EXERCISE INSTRUCTIONS:
Go through the entries below and copy every line that holds the word "readme".

STORED DATA:
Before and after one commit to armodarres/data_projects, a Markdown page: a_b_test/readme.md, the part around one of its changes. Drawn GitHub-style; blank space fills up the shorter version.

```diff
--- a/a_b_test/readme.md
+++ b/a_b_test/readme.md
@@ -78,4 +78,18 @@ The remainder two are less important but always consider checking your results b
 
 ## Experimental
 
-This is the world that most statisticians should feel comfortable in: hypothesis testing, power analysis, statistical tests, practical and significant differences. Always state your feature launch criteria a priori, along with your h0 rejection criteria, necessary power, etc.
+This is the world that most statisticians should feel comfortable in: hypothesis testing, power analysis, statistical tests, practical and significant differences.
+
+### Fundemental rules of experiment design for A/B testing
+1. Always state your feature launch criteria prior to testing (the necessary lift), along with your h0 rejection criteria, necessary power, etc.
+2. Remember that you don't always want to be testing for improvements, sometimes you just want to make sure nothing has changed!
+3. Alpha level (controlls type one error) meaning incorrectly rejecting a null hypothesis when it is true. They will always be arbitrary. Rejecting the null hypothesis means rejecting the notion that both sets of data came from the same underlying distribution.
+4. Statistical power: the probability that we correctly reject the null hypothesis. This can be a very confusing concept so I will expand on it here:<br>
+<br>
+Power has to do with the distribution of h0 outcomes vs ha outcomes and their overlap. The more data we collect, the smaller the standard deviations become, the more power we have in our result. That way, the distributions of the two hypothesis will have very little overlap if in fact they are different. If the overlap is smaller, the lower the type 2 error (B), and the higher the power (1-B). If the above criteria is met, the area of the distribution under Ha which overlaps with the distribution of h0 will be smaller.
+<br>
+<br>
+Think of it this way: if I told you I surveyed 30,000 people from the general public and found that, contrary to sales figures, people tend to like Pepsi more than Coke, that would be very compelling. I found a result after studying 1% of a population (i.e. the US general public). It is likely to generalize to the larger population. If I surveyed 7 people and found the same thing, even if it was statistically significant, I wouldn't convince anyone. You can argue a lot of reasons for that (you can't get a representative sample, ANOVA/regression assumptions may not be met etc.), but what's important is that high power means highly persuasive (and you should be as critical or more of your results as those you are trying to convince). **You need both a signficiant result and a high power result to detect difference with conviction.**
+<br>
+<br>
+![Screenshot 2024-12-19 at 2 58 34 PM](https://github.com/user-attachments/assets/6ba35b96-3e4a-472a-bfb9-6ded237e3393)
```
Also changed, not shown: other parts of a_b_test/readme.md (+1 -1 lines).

FINAL ANSWER:
Before and after one commit to armodarres/data_projects, a Markdown page: a_b_test/readme.md, the part around one of its changes. Drawn GitHub-style; blank space fills up the shorter version.
--- a/a_b_test/readme.md
+++ b/a_b_test/readme.md
Also changed, not shown: other parts of a_b_test/readme.md (+1 -1 lines).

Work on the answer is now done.